The men described her as being brown with rough skin, nine meters (thirty feet) long and having three dorsal humps. They said her head was thirty centimetres (a foot) wide and she held it forty-six centimetres (18 inches) out of the water— until they so rudely interrupted her.
The most recent sighting of Morag was in 2013, by two holiday-makers, who claimed to have seen her three times in two days. If I’m lucky enough to meet her, I shan’t offer her violence or even take her picture— I shall try to interest her in a copy of my Odin’s Monster. My monster isn’t one of Morag’s relatives— though perhaps I should consider writing about one of them. I don’t really know why I haven’t written about a kelpie that transforms itself into a long-backed horse, lures people into riding it and then carries them into deep, cold water and eats them. The legend has definite appeal. But so many monsters, so little time…
|Odin's Monster by Susan Price|
A 'sending' was created by a witch or wizard in a bad mood. At its simplest, the witch or wizard murdered someone, in order to enslave their ghost and ‘send’ it against whoever it was they had a grudge against. Hence the name, ‘sending.’ I used this idea again, in another book, ‘The Ghost Wife.’ Once created, a sending like this could plague a whole family for generations.
The sending or monster in Odin’s Monster, is a kind of super-sending. It’s the dead body of a bull that’s stuffed full of other ghosts— of a man, a woman, a child, an eagle, a bear and others. The monster can appear as any of the ghosts trapped inside it. It can fly like an eagle, roar like a bear, speak with a woman’s voice. In the original legend, Thorgeir is a kind of
|The Ghost Wife|
Instead of tormenting a woman, I have my wizard, Kveldulf Witch, torment a story-teller named Thord Cat. He wants Thord Cat to tell the story of his life, of all his murders and double-dealings, of which he's very proud.
But Thord Cat dislikes the witch and refuses the commission. (The pay's rotten anyway.) Appalled by this cheek, Kveldulf calls on his god, Odin, to help him in creating the monster and he sends it against Thord Cat, to try and force him to do what Kveldulf wants. Every time the Sending arrives at the farmstead in one of its guises, it demands that Thord Cat tell its master’s story. On ‘the third time of asking’, if he refuses, it will kill him.

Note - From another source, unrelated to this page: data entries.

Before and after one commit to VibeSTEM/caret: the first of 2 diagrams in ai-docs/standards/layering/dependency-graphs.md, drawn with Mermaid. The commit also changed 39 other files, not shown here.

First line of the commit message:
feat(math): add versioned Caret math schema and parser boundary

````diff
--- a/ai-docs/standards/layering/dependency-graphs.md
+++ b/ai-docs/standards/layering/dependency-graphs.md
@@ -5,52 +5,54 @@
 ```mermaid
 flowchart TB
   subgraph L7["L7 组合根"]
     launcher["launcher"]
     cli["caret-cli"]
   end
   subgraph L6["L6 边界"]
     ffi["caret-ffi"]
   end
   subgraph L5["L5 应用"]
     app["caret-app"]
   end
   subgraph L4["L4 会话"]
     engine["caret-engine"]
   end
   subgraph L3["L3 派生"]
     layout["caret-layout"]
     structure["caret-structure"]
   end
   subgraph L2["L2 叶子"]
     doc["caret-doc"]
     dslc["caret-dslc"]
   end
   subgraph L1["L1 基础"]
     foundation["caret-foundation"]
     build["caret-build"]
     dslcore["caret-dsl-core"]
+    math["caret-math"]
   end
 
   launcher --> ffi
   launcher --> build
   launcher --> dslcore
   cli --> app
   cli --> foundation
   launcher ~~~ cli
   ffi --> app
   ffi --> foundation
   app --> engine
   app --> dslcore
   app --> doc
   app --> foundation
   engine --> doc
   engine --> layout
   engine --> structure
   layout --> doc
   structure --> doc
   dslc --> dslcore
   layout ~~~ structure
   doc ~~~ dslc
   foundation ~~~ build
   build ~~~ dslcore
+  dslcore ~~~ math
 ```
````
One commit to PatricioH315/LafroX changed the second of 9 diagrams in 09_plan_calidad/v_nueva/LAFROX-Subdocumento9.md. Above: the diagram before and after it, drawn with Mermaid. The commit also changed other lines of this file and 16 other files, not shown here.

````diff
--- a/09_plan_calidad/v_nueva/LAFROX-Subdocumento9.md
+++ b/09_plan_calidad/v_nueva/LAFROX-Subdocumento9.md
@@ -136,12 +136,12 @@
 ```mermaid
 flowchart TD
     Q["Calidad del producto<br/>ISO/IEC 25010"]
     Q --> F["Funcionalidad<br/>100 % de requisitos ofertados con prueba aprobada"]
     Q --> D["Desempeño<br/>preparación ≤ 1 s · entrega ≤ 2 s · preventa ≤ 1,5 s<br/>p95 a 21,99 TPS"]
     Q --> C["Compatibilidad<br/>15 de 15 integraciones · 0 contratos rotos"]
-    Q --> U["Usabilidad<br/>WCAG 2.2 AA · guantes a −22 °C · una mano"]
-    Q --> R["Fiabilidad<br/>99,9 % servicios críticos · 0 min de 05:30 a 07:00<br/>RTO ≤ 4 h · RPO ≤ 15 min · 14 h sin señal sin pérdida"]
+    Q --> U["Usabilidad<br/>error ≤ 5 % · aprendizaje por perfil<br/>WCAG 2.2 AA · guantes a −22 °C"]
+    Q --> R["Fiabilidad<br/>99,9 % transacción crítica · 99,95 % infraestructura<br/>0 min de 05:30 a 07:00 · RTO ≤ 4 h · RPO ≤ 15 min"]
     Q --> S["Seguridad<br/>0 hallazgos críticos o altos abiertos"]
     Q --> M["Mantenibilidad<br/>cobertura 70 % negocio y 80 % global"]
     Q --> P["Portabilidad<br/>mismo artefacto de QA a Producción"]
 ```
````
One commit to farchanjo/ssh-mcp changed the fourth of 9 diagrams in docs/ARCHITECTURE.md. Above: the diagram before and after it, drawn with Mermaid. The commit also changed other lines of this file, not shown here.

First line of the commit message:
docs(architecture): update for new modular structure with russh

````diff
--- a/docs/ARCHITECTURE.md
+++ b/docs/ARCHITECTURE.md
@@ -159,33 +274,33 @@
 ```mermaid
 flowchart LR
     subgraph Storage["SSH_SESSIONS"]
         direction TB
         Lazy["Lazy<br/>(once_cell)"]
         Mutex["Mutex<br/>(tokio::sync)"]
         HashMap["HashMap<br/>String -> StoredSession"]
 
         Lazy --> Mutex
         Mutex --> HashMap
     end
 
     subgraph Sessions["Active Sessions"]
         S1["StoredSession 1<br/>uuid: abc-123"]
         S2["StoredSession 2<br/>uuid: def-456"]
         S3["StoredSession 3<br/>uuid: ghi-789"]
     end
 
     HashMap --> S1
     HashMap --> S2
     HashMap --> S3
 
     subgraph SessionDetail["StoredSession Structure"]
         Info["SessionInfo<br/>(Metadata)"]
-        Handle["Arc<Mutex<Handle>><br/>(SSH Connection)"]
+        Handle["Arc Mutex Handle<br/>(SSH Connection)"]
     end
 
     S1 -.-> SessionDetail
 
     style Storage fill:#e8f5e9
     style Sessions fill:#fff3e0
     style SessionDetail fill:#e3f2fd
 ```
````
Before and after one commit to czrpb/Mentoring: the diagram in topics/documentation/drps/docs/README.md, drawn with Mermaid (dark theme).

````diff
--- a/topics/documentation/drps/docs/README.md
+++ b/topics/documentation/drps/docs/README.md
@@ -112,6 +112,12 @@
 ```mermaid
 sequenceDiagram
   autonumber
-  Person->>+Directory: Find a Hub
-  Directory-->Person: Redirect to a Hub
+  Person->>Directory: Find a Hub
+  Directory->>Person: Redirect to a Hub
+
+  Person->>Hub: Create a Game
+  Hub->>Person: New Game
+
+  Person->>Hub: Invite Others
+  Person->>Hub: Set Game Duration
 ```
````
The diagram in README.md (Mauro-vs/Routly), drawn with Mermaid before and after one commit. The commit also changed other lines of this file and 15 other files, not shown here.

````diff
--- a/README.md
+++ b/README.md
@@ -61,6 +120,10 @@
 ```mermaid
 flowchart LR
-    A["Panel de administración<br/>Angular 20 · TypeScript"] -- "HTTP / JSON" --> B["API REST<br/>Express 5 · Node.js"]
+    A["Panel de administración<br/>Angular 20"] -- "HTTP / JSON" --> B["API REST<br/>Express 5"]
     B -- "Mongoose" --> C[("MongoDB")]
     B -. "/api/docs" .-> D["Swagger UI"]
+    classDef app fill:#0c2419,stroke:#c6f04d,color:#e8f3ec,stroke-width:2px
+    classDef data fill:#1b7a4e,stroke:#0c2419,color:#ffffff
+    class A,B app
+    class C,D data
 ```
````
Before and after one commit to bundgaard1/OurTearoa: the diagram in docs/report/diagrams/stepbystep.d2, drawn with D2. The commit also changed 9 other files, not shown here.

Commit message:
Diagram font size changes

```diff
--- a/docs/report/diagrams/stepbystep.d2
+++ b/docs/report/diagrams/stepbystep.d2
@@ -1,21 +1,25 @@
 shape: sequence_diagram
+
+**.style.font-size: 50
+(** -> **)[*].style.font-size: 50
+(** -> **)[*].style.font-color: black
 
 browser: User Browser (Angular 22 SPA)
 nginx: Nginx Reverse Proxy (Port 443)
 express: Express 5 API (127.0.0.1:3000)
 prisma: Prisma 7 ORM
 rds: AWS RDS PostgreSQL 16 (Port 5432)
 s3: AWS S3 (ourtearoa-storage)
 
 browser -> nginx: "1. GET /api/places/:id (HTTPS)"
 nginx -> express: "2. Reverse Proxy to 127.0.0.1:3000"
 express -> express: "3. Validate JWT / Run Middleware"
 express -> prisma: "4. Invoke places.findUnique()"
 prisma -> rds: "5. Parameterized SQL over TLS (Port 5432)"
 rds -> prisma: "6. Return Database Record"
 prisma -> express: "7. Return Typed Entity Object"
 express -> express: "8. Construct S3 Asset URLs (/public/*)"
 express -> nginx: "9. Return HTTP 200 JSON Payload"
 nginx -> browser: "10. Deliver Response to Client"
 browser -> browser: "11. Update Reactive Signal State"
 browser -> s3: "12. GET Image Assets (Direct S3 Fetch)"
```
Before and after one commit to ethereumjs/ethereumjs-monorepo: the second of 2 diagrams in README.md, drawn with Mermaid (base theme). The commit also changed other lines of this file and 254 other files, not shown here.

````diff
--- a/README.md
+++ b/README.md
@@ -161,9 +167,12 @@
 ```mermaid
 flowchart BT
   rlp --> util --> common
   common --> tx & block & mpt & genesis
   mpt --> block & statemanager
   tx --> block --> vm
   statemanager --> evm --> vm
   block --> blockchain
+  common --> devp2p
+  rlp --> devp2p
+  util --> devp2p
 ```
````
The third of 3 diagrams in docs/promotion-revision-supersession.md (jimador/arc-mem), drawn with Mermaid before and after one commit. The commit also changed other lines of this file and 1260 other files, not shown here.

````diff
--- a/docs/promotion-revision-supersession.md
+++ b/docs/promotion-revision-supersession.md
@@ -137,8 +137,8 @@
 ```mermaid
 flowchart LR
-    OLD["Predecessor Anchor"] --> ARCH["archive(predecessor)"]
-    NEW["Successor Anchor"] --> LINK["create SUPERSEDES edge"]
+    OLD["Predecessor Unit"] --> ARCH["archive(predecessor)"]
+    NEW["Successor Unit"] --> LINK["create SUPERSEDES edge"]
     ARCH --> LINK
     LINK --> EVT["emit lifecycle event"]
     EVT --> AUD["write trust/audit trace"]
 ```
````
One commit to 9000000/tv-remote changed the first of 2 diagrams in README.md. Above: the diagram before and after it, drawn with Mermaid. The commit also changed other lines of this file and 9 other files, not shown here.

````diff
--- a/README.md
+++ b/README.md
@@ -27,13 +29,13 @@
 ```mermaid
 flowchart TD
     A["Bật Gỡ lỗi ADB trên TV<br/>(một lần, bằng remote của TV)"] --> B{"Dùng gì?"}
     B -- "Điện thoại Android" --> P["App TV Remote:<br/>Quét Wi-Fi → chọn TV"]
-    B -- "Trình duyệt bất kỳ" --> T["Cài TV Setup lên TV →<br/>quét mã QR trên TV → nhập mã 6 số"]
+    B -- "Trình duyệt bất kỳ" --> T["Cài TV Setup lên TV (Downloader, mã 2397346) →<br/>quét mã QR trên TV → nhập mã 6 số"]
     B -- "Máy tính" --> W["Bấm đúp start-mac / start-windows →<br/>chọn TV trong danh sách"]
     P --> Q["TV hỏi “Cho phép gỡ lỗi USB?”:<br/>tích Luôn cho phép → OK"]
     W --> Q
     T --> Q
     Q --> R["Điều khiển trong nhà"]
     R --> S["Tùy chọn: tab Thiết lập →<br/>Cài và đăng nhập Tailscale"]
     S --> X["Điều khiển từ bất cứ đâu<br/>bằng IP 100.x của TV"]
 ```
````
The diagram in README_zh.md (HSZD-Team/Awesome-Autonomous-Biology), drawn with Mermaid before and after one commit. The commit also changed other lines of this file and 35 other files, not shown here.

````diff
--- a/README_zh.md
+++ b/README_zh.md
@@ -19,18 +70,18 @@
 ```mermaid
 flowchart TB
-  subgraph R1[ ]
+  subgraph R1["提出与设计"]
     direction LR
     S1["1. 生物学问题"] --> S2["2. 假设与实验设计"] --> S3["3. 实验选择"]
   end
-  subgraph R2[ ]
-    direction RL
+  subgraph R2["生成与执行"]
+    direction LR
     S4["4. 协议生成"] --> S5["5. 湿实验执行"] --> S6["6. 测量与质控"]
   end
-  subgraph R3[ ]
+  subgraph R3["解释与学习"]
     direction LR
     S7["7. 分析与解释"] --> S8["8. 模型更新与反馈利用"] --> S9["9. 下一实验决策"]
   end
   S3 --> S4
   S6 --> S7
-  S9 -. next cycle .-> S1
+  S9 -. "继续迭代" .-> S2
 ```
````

This story for 8 to 11 year olds was first published by A & C Black in 1986, so long ago that I can't believe it. Over the years I’ve had a lot of fun reading the story aloud to children in schools. I still do. It never fails to have them leaning forward in their seats, with open mouths and wide eyes. After Thord Cat’s second refusal, the sending, in its woman shape, says, “Next time I come horned.” I always break off there and say, “If you want to know how it ends, you must read the rest yourselves.”
This usually brings on groans and pleas for just a hint of how it ends, a clue… Teachers have sometimes had children write their own ending for the story before they read it to them.
|The Wolf's Footprint by Susan Price|
I put together the cover of Odin's Monster, using one of Andrew’s illustrations. The cover’s okay, but I will probably tweak it a little, now I’ve held an actual copy in my hand. I have a couple of other back-list books written for a similar age-group, which I aim re-issue this year.
In the meantime, I’ve just heard that Kate Stilitz’s brilliant musical version of The Wolf’s Footprint is to be staged again, at Tiverton Primary in London— and I shall be going to see it. Looking forward to that enormously.
|The Wolf Pack (in Kate Stilitz's production)|
The Wolf's Footprint